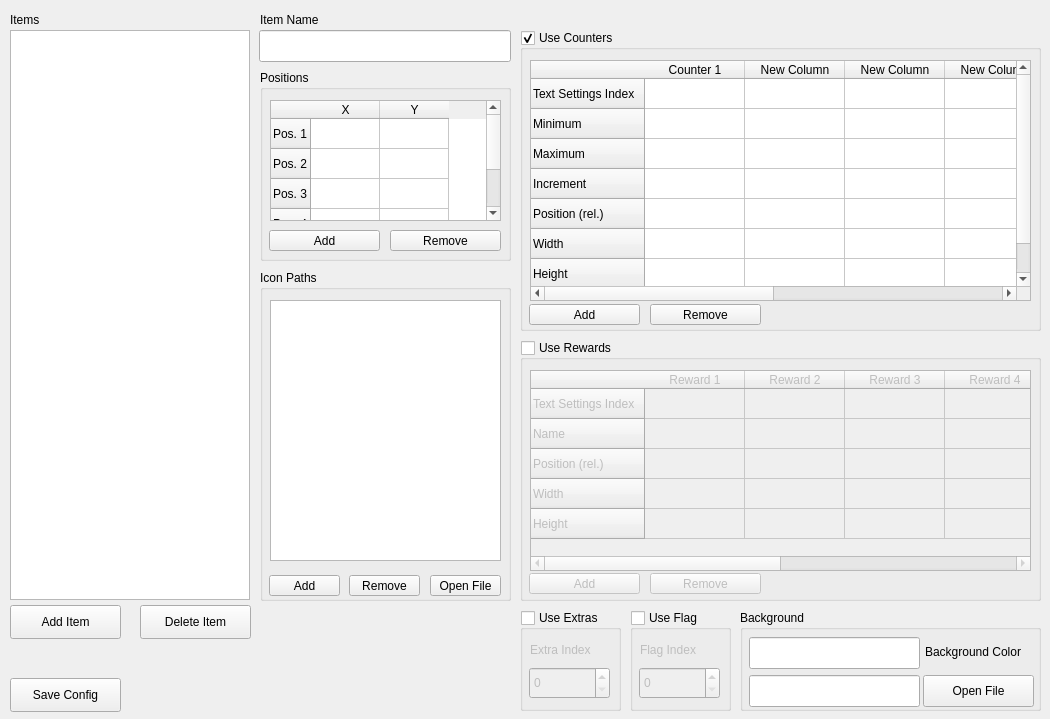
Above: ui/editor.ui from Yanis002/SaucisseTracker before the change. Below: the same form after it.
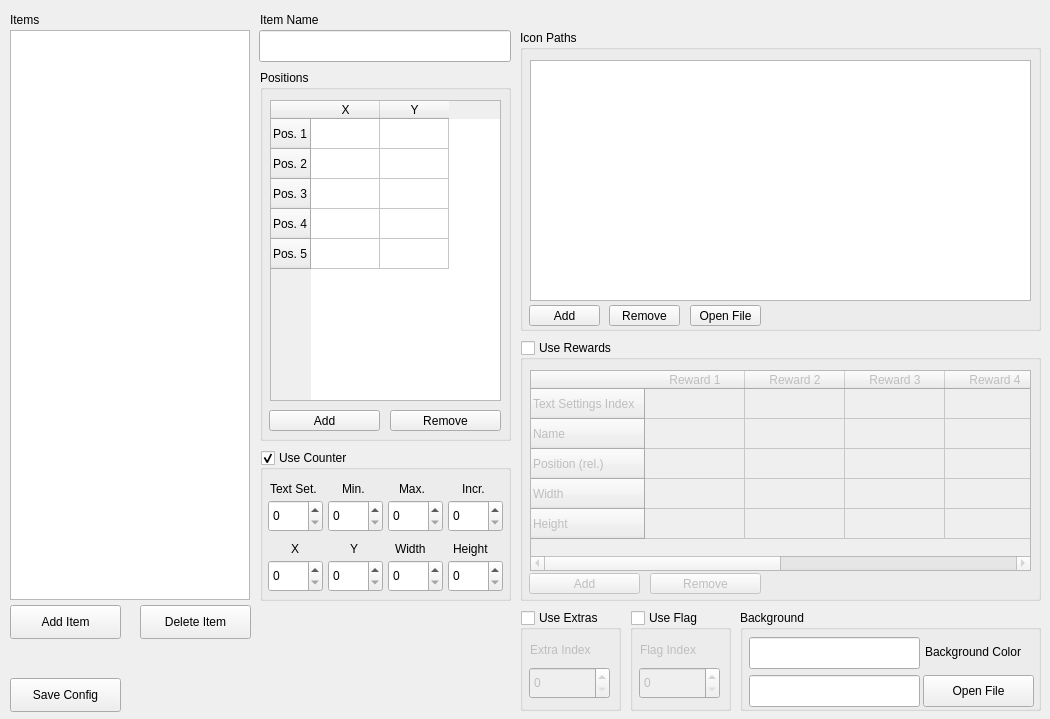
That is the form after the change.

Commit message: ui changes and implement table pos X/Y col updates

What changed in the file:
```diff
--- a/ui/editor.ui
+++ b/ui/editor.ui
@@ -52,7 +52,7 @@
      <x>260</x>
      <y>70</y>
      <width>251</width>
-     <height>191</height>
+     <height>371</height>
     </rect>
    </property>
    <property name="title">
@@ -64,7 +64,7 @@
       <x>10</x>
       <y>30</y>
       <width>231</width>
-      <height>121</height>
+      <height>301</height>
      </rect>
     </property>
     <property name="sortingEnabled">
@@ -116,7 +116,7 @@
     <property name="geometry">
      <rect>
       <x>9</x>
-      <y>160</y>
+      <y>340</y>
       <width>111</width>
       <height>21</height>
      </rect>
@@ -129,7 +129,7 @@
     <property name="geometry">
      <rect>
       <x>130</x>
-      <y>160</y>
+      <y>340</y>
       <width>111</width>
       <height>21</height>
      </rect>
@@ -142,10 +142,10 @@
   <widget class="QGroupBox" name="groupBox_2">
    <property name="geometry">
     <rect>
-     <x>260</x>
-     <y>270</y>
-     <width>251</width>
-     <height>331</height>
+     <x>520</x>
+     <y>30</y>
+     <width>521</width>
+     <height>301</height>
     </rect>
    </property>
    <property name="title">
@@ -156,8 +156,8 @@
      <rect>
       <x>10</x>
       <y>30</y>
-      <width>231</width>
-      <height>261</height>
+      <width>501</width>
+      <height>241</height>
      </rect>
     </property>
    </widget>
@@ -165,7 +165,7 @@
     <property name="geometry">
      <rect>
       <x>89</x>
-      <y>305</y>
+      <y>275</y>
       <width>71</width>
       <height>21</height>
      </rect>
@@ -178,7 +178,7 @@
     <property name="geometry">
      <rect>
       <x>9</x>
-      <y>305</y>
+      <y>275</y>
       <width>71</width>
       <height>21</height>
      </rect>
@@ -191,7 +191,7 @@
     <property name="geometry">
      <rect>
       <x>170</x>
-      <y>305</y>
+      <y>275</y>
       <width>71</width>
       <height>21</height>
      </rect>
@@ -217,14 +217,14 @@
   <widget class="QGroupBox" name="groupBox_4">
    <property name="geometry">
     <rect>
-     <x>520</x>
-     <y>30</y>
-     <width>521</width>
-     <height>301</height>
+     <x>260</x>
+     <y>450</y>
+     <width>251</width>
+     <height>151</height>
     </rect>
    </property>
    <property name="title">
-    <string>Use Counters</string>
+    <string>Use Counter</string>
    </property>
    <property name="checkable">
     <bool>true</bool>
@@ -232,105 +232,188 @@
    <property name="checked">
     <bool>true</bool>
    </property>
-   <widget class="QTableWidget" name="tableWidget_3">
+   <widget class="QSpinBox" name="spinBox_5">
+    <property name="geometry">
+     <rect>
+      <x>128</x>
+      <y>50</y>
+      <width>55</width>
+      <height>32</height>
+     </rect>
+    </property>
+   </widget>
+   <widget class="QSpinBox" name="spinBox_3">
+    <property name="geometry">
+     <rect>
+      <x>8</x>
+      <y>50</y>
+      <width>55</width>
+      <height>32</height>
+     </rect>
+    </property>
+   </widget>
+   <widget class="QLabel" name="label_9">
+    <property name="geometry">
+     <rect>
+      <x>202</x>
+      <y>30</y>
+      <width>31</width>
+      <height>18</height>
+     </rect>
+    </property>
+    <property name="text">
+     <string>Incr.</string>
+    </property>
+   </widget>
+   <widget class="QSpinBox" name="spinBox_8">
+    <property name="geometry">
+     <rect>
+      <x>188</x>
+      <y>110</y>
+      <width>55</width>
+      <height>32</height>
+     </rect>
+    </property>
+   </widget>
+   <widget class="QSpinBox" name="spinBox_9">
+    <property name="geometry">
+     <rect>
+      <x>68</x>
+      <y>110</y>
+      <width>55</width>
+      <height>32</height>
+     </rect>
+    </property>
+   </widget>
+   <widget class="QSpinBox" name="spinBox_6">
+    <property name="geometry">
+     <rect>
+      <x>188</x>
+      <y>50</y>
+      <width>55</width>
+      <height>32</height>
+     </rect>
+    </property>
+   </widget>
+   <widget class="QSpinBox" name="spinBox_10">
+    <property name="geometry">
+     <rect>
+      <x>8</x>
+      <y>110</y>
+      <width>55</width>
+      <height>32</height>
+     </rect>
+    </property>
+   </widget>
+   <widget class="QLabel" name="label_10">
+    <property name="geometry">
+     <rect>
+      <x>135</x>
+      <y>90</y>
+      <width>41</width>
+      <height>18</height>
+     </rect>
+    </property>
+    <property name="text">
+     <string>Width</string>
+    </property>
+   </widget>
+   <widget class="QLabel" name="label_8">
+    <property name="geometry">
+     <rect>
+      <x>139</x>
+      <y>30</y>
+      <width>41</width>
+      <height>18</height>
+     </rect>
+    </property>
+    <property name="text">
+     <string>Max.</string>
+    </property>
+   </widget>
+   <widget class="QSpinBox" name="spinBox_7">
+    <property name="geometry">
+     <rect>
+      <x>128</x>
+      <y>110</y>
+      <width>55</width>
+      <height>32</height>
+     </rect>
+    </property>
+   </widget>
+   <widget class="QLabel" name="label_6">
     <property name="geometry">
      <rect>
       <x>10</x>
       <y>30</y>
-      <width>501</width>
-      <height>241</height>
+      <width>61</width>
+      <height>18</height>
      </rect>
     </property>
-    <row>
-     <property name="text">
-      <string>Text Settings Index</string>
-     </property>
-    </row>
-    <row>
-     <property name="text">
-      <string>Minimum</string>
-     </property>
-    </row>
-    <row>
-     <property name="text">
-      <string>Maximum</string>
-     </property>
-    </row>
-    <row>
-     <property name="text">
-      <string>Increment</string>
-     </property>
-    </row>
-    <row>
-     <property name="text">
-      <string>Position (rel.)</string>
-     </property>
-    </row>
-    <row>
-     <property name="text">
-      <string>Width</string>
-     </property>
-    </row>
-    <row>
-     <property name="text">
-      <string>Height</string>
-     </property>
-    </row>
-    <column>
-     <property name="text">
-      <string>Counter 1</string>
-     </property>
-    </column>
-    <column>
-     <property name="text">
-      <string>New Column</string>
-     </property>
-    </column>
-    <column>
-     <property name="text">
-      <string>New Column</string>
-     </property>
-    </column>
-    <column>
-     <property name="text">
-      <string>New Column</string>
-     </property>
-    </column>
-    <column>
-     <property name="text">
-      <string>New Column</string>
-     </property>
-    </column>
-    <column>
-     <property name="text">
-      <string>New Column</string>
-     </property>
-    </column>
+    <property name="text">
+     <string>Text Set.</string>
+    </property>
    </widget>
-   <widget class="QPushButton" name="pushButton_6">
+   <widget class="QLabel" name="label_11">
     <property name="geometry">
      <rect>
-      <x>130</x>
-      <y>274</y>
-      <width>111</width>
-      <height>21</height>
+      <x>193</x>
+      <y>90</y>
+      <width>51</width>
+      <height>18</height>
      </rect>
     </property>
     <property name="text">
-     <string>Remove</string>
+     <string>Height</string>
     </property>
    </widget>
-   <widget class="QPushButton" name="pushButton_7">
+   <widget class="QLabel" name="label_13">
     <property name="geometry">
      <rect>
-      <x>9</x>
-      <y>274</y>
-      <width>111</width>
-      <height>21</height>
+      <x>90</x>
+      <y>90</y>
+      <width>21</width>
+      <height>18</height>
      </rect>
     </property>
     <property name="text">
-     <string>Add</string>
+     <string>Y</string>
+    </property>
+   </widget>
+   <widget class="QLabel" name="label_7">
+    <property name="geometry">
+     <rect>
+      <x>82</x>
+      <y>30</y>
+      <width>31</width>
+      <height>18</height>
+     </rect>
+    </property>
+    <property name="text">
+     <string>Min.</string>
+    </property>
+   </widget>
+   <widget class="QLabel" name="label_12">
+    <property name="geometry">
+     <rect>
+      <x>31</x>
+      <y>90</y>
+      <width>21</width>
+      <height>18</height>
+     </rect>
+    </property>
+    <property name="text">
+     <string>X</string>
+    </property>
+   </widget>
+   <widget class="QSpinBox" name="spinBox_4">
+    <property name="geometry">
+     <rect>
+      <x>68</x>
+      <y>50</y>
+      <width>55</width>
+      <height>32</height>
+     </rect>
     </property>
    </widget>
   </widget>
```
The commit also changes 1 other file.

...

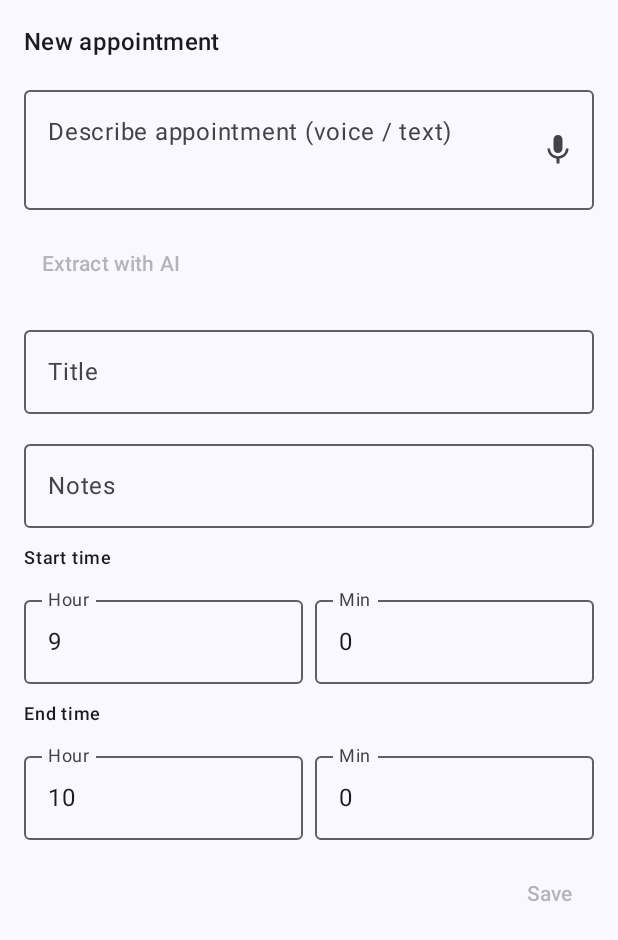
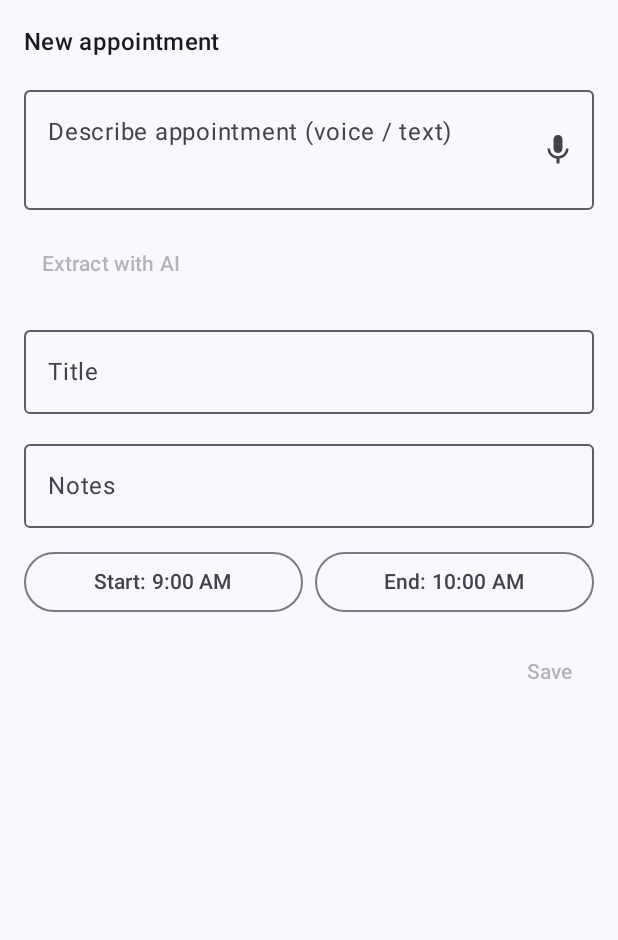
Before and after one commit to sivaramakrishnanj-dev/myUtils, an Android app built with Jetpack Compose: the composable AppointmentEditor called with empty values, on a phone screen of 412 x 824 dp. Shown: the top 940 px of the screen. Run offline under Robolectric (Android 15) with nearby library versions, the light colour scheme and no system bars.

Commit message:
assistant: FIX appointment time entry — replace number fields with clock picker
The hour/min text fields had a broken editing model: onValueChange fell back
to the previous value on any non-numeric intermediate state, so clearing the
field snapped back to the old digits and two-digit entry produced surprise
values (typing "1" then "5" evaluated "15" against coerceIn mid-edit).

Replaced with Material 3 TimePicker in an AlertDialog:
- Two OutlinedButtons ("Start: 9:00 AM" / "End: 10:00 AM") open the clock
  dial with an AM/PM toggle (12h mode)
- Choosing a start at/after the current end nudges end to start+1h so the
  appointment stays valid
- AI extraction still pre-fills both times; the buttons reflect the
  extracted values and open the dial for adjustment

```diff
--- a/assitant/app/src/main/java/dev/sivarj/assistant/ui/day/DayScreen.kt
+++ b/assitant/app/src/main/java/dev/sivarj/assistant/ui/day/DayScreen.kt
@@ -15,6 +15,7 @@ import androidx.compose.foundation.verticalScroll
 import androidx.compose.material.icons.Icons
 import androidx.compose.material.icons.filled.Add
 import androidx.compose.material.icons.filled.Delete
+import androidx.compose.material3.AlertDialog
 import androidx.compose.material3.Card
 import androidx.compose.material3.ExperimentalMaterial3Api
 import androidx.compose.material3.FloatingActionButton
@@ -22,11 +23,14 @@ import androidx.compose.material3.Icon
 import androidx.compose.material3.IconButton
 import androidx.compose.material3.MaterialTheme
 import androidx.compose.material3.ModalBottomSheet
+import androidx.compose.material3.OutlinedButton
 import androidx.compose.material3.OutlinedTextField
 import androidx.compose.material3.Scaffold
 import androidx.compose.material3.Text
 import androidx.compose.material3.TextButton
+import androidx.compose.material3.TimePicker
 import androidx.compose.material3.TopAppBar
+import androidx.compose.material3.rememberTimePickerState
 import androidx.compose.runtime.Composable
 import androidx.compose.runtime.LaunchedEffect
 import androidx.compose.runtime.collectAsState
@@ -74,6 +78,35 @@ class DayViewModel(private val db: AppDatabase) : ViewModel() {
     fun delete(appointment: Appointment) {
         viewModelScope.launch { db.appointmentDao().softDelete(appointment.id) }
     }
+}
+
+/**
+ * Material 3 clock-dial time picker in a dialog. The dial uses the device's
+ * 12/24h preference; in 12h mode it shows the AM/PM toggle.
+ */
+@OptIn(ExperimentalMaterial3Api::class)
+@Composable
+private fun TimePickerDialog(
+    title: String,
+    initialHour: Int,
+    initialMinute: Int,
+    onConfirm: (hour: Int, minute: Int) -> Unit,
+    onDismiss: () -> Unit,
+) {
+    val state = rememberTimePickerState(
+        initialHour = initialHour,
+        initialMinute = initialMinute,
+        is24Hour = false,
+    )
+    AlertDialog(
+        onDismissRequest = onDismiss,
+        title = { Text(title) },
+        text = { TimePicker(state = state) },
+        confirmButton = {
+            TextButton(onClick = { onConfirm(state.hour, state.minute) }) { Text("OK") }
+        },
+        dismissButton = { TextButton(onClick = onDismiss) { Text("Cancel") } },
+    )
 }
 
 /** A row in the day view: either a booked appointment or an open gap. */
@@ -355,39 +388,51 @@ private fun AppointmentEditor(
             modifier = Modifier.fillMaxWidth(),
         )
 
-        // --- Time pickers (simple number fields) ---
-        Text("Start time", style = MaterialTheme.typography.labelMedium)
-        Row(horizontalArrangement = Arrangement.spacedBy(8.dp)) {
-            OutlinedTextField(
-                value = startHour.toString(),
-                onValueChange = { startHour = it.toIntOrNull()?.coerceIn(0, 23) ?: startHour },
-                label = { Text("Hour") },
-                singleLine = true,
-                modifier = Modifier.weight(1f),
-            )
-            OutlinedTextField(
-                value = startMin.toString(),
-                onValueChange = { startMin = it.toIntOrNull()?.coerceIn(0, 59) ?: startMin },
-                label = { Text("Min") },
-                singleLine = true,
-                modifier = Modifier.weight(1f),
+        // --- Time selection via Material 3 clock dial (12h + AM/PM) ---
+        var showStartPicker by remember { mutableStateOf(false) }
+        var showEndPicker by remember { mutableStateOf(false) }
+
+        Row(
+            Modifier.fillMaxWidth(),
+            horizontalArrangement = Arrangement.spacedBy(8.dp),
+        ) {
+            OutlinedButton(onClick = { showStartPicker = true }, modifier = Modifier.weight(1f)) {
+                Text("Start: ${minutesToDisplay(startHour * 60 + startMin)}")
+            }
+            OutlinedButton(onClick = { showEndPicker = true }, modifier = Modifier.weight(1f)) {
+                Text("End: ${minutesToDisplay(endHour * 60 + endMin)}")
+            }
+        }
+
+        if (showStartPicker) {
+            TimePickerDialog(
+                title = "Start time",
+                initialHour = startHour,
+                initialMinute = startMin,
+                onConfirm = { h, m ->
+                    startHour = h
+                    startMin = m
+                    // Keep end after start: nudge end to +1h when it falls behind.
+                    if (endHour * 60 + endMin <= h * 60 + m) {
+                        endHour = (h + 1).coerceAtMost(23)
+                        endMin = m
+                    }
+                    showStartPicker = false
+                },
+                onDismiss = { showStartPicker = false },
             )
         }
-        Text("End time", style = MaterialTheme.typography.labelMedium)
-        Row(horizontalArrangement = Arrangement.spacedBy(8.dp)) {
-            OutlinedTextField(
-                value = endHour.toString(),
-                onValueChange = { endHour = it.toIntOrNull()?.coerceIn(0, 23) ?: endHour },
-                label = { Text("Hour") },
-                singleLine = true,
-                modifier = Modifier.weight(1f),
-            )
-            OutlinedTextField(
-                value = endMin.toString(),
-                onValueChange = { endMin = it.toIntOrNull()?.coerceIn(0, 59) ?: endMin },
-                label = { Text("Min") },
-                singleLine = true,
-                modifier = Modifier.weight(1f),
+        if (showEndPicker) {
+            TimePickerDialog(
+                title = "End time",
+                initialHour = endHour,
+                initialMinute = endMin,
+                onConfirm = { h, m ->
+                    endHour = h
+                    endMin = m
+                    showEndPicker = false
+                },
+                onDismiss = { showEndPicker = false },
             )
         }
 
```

▸ Exercise description:
Your reply should be one number, namely how many lines of the material contain "main".

▸ Completed task:
2